Also, we can’t forget the other remarkable concert hall that is Brucknerhaus. Sitting alongside the Danube river, Bruckner’s namesake is considered one of the most important concert halls in Europe. You can indulge in a waterfront dinner at Anklang before you enjoy one of Brunkerhaus’ internationally popular performances like the Vienna Philharmonic. The Vienna Philharmonic Orchestra is probably the best known of all Viennese orchestras and generally regarded as one of the finest orchestras in the world. Watching this performance, I enjoyed a whole lot of goosebumps and left on a cloud nine from it’s musical greatness.
When it comes to dining, Linz does not fall short of remarkable restaurants with delectable dishes. The cuisine is fresh, innovative and plenty to chose from. Here are a few restaurants to put on your hit-list:
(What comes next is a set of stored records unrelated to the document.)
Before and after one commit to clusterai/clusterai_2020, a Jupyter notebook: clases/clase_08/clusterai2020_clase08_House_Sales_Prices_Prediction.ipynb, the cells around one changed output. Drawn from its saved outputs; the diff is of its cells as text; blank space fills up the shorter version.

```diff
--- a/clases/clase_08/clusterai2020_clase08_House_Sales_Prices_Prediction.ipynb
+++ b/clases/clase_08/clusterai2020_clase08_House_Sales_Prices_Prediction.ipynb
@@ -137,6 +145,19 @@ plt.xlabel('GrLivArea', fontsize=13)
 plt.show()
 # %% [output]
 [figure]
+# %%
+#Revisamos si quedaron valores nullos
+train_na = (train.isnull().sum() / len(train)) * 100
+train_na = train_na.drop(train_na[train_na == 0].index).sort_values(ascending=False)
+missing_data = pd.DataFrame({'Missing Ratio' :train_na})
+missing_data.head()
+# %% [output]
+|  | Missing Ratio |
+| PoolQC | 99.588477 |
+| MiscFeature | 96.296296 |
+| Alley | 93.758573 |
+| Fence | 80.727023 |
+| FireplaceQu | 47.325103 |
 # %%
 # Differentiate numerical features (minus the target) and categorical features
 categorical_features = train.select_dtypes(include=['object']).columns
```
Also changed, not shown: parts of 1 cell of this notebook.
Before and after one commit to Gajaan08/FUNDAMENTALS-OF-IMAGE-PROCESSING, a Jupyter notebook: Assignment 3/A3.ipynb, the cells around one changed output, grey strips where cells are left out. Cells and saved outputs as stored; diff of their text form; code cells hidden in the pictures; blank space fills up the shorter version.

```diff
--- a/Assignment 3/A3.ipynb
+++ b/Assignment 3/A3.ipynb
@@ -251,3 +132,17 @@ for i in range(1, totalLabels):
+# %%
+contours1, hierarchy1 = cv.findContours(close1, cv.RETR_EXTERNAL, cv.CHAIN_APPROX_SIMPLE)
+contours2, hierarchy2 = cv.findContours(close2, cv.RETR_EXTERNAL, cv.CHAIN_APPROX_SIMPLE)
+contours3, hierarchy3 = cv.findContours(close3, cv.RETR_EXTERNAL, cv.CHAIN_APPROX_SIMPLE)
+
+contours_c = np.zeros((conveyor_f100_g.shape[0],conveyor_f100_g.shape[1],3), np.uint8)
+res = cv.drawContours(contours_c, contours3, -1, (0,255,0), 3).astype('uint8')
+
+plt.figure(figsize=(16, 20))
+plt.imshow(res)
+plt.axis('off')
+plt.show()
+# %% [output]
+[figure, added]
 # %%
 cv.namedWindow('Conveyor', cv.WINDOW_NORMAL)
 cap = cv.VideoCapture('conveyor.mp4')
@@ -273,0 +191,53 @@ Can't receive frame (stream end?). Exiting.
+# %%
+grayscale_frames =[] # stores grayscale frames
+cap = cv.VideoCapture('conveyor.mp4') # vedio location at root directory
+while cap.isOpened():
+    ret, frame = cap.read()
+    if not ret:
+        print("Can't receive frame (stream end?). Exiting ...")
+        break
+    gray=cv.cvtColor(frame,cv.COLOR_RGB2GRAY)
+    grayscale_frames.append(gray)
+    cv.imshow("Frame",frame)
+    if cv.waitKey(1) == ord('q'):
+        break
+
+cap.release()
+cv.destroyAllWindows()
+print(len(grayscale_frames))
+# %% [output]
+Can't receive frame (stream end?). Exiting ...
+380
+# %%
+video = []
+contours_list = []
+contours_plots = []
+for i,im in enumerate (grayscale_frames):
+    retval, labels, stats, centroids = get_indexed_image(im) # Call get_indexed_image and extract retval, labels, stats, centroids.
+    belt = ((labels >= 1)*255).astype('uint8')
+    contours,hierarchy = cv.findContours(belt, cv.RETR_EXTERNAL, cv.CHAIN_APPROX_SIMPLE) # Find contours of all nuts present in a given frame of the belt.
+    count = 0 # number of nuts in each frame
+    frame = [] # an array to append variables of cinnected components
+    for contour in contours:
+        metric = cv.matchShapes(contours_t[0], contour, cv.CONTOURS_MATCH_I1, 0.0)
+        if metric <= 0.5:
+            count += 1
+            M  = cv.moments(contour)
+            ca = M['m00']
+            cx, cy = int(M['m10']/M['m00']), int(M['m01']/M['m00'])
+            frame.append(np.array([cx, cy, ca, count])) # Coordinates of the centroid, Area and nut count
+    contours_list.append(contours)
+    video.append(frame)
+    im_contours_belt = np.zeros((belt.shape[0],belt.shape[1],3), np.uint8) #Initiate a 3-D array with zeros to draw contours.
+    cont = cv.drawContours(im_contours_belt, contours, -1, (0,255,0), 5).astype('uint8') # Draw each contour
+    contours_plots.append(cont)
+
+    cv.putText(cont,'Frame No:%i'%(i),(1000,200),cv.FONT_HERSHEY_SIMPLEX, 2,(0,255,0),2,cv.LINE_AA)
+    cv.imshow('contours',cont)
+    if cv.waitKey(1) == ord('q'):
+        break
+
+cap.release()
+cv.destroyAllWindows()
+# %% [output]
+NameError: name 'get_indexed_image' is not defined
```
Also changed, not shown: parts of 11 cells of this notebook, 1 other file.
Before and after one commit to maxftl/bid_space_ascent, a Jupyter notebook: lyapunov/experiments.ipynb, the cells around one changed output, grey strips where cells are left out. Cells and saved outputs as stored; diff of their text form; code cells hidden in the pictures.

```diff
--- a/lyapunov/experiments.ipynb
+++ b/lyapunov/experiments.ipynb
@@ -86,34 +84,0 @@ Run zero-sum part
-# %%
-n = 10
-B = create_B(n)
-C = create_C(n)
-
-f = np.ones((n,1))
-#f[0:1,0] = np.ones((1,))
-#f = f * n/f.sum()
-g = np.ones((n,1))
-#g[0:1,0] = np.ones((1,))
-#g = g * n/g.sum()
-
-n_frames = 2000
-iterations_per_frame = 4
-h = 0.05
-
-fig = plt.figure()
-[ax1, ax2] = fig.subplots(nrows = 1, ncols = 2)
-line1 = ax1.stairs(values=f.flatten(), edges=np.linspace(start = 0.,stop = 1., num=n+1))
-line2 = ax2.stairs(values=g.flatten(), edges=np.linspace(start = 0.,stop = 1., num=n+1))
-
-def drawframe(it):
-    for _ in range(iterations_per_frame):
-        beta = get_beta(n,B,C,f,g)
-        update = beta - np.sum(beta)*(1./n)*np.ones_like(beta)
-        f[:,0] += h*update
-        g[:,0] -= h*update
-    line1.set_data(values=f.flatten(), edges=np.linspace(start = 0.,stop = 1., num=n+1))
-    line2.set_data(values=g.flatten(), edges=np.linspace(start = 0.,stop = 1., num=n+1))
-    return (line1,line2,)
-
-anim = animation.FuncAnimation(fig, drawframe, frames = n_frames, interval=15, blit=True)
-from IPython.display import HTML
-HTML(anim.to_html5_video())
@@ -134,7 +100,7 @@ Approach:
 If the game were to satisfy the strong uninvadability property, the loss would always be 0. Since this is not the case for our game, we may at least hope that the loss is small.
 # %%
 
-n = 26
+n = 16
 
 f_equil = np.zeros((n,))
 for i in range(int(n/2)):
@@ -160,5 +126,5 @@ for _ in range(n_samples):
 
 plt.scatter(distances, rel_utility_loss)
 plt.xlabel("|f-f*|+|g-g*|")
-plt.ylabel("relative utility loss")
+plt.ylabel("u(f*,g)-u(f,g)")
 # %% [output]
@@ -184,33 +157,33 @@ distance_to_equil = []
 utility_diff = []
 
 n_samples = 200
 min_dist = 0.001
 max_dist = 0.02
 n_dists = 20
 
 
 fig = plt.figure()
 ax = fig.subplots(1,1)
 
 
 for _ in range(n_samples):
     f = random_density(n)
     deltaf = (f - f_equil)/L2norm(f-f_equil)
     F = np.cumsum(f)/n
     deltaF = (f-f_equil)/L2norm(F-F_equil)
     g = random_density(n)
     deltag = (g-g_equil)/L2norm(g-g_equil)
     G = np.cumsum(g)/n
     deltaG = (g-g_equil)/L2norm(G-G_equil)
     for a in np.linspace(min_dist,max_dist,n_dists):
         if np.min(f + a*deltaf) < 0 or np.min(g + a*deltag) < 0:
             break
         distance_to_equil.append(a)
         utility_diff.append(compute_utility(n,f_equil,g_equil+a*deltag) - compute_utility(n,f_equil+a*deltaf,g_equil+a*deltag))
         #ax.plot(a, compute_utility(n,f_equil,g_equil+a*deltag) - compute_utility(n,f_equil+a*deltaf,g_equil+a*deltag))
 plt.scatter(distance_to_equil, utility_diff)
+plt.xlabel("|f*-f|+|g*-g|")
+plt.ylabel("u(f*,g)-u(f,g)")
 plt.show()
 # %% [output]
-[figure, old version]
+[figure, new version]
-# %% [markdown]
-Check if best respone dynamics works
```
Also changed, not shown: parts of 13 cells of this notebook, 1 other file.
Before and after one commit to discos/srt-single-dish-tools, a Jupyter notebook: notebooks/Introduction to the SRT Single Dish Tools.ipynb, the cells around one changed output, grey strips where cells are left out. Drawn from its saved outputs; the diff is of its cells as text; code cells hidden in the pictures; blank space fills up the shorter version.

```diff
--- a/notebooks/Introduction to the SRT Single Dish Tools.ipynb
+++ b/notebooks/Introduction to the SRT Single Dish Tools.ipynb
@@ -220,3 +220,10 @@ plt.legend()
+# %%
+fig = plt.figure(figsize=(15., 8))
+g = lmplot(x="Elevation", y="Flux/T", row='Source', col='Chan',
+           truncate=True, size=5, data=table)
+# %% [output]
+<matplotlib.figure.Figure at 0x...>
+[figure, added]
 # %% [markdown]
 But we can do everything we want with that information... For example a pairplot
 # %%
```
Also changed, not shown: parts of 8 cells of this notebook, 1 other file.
Again named after Anton Bruckner, “Anton” is situated on the top level of the Musiktheater and offers the finest quality of an Austrian brasserie. It’s ideal for a pre show dinner or after show drink. Don’t go past the Wiener Schnitzel – it was the best one I’ve had yet.
Positioned on the right side of the Linz castle, it’s one of the best views to enjoy dinner. The large panoramic terrace overlooking the city guarantees an impressive atmosphere. The food is light and modern, as are the interiors. My tips – head there at sunset to see the city turn shades of gold and the lemon tart for dessert is a must.
The Danube runs through ten countries including Austria and Linz happens to be peacefully perched on the both sides of the river. You can take a cruise along the water and soak up the sites of the city.
If you’d rather be a little more active, you can rent a bicycle and pedal yourself a little bank side adventure. I did this and enjoyed every moment of it. There were runners, people walking their dogs, kayakers and the odd few sitting with a fishing line in tow.
When I needed a break from the sun, I stopped at a little pop up beach bar for a cocktail. Who would have thought there was beach bars (with sand) in Austria!
I would definitely recommend visiting the “no sorrow” tower in the centre of the city. The 30m tower (64 from the ground up), is the perfect place for your 360 bird’s eye view of the city.
Currently the tower is part of the Höhenrausch exhibition and is very much worth the climb to the top. If you’re a big kid like myself, at the top of the exhibition is a free carousel and a harnessed trampoline. Yes please!
A walk through the Old Town is a trip into the past—streets lined with immaculately preserved buildings dating from the medieval and Baroque periods. Admire the Gothic designed New Cathedral with it’s colourful stain glassed windows, have lunch at the gastro pub that is just outside or get involved in a Linz Torte baking lesson.
With only a 45 minutes flight from London Gatwick, Linz makes an ideal location for a weekend city break.
Linz is a city on the move, embracing its industrial roots and visitors come to enjoy the burgeoning culture scene. It’s green, clean and friendly. I’d recommend staying for 4+ days to ensure you enjoy everything that it has on offer.
For more information visit: The Linz Tourism Board.
Phoebe Greenacre was a guest of the Linz Tourism Board in September 2015.